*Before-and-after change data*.

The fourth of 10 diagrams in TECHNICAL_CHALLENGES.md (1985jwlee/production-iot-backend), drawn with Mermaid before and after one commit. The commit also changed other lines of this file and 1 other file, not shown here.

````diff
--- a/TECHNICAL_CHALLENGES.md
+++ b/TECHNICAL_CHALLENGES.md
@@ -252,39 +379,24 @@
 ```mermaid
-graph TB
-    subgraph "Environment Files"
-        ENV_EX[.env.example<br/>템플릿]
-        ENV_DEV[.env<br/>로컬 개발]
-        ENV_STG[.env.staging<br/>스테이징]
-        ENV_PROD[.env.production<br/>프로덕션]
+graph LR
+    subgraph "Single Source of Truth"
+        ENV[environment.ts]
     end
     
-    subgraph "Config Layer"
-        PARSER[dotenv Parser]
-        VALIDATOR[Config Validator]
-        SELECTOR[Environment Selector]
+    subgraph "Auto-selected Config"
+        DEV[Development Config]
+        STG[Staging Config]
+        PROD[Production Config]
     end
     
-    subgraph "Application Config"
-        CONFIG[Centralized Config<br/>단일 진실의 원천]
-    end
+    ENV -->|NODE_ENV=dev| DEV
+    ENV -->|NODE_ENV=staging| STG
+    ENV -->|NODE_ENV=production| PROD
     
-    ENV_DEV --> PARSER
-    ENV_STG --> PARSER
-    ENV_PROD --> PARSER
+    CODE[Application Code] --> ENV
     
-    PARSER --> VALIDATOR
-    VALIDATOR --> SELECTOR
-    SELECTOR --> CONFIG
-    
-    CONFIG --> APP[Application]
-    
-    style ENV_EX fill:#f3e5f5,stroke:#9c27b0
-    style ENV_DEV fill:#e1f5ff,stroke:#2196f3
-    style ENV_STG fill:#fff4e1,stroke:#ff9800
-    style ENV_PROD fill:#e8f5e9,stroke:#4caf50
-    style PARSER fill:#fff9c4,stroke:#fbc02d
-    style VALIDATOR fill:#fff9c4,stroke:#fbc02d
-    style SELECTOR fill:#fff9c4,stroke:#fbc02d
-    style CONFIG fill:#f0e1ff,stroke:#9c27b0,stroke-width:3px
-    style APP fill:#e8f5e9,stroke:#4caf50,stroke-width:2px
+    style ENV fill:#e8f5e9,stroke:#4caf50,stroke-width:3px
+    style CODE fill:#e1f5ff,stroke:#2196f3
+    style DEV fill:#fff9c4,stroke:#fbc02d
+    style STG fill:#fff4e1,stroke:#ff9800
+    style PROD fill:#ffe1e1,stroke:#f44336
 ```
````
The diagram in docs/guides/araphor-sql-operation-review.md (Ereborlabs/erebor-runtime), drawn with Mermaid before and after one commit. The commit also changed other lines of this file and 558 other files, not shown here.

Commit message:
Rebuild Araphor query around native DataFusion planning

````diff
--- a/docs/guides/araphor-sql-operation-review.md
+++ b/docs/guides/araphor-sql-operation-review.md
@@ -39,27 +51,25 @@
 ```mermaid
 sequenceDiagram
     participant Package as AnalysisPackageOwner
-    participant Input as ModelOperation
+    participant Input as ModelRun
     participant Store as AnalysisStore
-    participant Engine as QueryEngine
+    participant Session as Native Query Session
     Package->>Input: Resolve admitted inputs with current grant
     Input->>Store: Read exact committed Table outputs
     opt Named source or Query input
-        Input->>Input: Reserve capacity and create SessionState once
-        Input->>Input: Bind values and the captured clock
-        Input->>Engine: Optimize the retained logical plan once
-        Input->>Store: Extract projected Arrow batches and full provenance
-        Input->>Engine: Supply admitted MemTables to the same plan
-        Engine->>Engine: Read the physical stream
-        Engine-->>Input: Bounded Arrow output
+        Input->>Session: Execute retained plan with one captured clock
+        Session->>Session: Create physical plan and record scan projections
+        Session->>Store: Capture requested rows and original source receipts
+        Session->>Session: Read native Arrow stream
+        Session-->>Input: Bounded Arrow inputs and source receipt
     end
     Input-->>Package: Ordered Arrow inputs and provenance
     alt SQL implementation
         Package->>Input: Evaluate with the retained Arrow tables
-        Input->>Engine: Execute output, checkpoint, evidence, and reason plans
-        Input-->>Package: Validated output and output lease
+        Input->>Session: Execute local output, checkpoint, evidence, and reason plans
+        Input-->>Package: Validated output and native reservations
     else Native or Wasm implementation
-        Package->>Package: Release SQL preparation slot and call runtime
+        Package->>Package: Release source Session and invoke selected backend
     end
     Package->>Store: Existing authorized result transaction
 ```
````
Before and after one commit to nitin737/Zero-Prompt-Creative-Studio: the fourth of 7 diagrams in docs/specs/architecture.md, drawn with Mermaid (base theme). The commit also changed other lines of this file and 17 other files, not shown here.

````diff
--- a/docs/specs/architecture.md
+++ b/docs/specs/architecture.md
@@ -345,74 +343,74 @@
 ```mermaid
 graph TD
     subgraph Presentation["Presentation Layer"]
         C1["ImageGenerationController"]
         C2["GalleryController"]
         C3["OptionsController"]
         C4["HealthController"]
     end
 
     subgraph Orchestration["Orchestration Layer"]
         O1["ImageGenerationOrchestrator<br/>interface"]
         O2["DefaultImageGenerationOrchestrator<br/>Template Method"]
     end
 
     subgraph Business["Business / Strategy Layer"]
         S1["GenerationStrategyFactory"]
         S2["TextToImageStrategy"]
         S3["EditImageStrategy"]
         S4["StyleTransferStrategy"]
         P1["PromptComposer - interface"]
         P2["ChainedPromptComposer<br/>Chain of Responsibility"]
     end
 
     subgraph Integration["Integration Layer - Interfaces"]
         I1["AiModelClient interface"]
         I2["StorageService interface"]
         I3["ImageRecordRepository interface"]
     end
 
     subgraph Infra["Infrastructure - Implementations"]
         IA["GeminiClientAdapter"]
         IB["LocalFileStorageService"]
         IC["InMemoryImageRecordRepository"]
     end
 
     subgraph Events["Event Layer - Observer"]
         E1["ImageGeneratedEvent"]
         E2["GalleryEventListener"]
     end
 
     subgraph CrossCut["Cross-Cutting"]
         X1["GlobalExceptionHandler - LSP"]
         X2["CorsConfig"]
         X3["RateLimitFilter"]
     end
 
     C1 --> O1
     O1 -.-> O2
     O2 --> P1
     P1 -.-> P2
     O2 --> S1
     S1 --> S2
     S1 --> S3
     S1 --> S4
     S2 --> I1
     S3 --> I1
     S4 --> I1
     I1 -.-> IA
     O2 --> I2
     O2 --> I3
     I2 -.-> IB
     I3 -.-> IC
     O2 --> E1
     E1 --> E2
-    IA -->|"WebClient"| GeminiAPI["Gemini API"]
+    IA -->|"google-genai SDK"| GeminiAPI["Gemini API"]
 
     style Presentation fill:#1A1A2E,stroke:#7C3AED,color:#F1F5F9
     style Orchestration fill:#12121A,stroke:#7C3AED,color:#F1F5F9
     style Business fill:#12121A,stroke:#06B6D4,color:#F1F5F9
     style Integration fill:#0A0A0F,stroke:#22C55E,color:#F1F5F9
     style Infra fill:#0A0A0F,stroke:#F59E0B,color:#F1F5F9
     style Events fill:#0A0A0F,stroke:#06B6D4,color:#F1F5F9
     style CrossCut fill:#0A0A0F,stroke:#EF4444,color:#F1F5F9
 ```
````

*Your task*. Each record above, from first to last, should be written out again exactly.

*Task response*.
The fourth of 10 diagrams in TECHNICAL_CHALLENGES.md (1985jwlee/production-iot-backend), drawn with Mermaid before and after one commit. The commit also changed other lines of this file and 1 other file, not shown here.

````diff
--- a/TECHNICAL_CHALLENGES.md
+++ b/TECHNICAL_CHALLENGES.md
@@ -252,39 +379,24 @@
 ```mermaid
-graph TB
-    subgraph "Environment Files"
-        ENV_EX[.env.example<br/>템플릿]
-        ENV_DEV[.env<br/>로컬 개발]
-        ENV_STG[.env.staging<br/>스테이징]
-        ENV_PROD[.env.production<br/>프로덕션]
+graph LR
+    subgraph "Single Source of Truth"
+        ENV[environment.ts]
     end
     
-    subgraph "Config Layer"
-        PARSER[dotenv Parser]
-        VALIDATOR[Config Validator]
-        SELECTOR[Environment Selector]
+    subgraph "Auto-selected Config"
+        DEV[Development Config]
+        STG[Staging Config]
+        PROD[Production Config]
     end
     
-    subgraph "Application Config"
-        CONFIG[Centralized Config<br/>단일 진실의 원천]
-    end
+    ENV -->|NODE_ENV=dev| DEV
+    ENV -->|NODE_ENV=staging| STG
+    ENV -->|NODE_ENV=production| PROD
     
-    ENV_DEV --> PARSER
-    ENV_STG --> PARSER
-    ENV_PROD --> PARSER
+    CODE[Application Code] --> ENV
     
-    PARSER --> VALIDATOR
-    VALIDATOR --> SELECTOR
-    SELECTOR --> CONFIG
-    
-    CONFIG --> APP[Application]
-    
-    style ENV_EX fill:#f3e5f5,stroke:#9c27b0
-    style ENV_DEV fill:#e1f5ff,stroke:#2196f3
-    style ENV_STG fill:#fff4e1,stroke:#ff9800
-    style ENV_PROD fill:#e8f5e9,stroke:#4caf50
-    style PARSER fill:#fff9c4,stroke:#fbc02d
-    style VALIDATOR fill:#fff9c4,stroke:#fbc02d
-    style SELECTOR fill:#fff9c4,stroke:#fbc02d
-    style CONFIG fill:#f0e1ff,stroke:#9c27b0,stroke-width:3px
-    style APP fill:#e8f5e9,stroke:#4caf50,stroke-width:2px
+    style ENV fill:#e8f5e9,stroke:#4caf50,stroke-width:3px
+    style CODE fill:#e1f5ff,stroke:#2196f3
+    style DEV fill:#fff9c4,stroke:#fbc02d
+    style STG fill:#fff4e1,stroke:#ff9800
+    style PROD fill:#ffe1e1,stroke:#f44336
 ```
````
The diagram in docs/guides/araphor-sql-operation-review.md (Ereborlabs/erebor-runtime), drawn with Mermaid before and after one commit. The commit also changed other lines of this file and 558 other files, not shown here.

Commit message:
Rebuild Araphor query around native DataFusion planning

````diff
--- a/docs/guides/araphor-sql-operation-review.md
+++ b/docs/guides/araphor-sql-operation-review.md
@@ -39,27 +51,25 @@
 ```mermaid
 sequenceDiagram
     participant Package as AnalysisPackageOwner
-    participant Input as ModelOperation
+    participant Input as ModelRun
     participant Store as AnalysisStore
-    participant Engine as QueryEngine
+    participant Session as Native Query Session
     Package->>Input: Resolve admitted inputs with current grant
     Input->>Store: Read exact committed Table outputs
     opt Named source or Query input
-        Input->>Input: Reserve capacity and create SessionState once
-        Input->>Input: Bind values and the captured clock
-        Input->>Engine: Optimize the retained logical plan once
-        Input->>Store: Extract projected Arrow batches and full provenance
-        Input->>Engine: Supply admitted MemTables to the same plan
-        Engine->>Engine: Read the physical stream
-        Engine-->>Input: Bounded Arrow output
+        Input->>Session: Execute retained plan with one captured clock
+        Session->>Session: Create physical plan and record scan projections
+        Session->>Store: Capture requested rows and original source receipts
+        Session->>Session: Read native Arrow stream
+        Session-->>Input: Bounded Arrow inputs and source receipt
     end
     Input-->>Package: Ordered Arrow inputs and provenance
     alt SQL implementation
         Package->>Input: Evaluate with the retained Arrow tables
-        Input->>Engine: Execute output, checkpoint, evidence, and reason plans
-        Input-->>Package: Validated output and output lease
+        Input->>Session: Execute local output, checkpoint, evidence, and reason plans
+        Input-->>Package: Validated output and native reservations
     else Native or Wasm implementation
-        Package->>Package: Release SQL preparation slot and call runtime
+        Package->>Package: Release source Session and invoke selected backend
     end
     Package->>Store: Existing authorized result transaction
 ```
````
Before and after one commit to nitin737/Zero-Prompt-Creative-Studio: the fourth of 7 diagrams in docs/specs/architecture.md, drawn with Mermaid (base theme). The commit also changed other lines of this file and 17 other files, not shown here.

````diff
--- a/docs/specs/architecture.md
+++ b/docs/specs/architecture.md
@@ -345,74 +343,74 @@
 ```mermaid
 graph TD
     subgraph Presentation["Presentation Layer"]
         C1["ImageGenerationController"]
         C2["GalleryController"]
         C3["OptionsController"]
         C4["HealthController"]
     end
 
     subgraph Orchestration["Orchestration Layer"]
         O1["ImageGenerationOrchestrator<br/>interface"]
         O2["DefaultImageGenerationOrchestrator<br/>Template Method"]
     end
 
     subgraph Business["Business / Strategy Layer"]
         S1["GenerationStrategyFactory"]
         S2["TextToImageStrategy"]
         S3["EditImageStrategy"]
         S4["StyleTransferStrategy"]
         P1["PromptComposer - interface"]
         P2["ChainedPromptComposer<br/>Chain of Responsibility"]
     end
 
     subgraph Integration["Integration Layer - Interfaces"]
         I1["AiModelClient interface"]
         I2["StorageService interface"]
         I3["ImageRecordRepository interface"]
     end
 
     subgraph Infra["Infrastructure - Implementations"]
         IA["GeminiClientAdapter"]
         IB["LocalFileStorageService"]
         IC["InMemoryImageRecordRepository"]
     end
 
     subgraph Events["Event Layer - Observer"]
         E1["ImageGeneratedEvent"]
         E2["GalleryEventListener"]
     end
 
     subgraph CrossCut["Cross-Cutting"]
         X1["GlobalExceptionHandler - LSP"]
         X2["CorsConfig"]
         X3["RateLimitFilter"]
     end
 
     C1 --> O1
     O1 -.-> O2
     O2 --> P1
     P1 -.-> P2
     O2 --> S1
     S1 --> S2
     S1 --> S3
     S1 --> S4
     S2 --> I1
     S3 --> I1
     S4 --> I1
     I1 -.-> IA
     O2 --> I2
     O2 --> I3
     I2 -.-> IB
     I3 -.-> IC
     O2 --> E1
     E1 --> E2
-    IA -->|"WebClient"| GeminiAPI["Gemini API"]
+    IA -->|"google-genai SDK"| GeminiAPI["Gemini API"]
 
     style Presentation fill:#1A1A2E,stroke:#7C3AED,color:#F1F5F9
     style Orchestration fill:#12121A,stroke:#7C3AED,color:#F1F5F9
     style Business fill:#12121A,stroke:#06B6D4,color:#F1F5F9
     style Integration fill:#0A0A0F,stroke:#22C55E,color:#F1F5F9
     style Infra fill:#0A0A0F,stroke:#F59E0B,color:#F1F5F9
     style Events fill:#0A0A0F,stroke:#06B6D4,color:#F1F5F9
     style CrossCut fill:#0A0A0F,stroke:#EF4444,color:#F1F5F9
 ```
````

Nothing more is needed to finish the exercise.